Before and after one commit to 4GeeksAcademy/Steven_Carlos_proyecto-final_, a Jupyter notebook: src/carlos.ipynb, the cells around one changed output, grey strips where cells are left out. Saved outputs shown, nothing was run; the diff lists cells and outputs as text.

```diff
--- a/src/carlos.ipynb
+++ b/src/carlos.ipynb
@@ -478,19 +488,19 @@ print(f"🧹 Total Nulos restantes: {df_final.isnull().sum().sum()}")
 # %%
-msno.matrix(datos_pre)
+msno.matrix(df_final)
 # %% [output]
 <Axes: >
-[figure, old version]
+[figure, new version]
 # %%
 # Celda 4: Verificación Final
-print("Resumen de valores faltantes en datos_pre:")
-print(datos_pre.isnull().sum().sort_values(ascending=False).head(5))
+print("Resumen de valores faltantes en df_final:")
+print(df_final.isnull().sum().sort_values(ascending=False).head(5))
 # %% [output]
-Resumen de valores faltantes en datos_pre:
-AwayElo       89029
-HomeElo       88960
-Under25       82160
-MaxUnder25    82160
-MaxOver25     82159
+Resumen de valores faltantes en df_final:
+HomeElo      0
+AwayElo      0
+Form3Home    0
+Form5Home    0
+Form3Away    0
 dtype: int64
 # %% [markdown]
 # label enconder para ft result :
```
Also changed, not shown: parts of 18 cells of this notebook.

• • • • • • •

— Exercise prompt —
Search the material for the string "Resumen" and return each line that has it.

— Reply to the exercise —
-print("Resumen de valores faltantes en datos_pre:")
+print("Resumen de valores faltantes en df_final:")
-Resumen de valores faltantes en datos_pre:
+Resumen de valores faltantes en df_final:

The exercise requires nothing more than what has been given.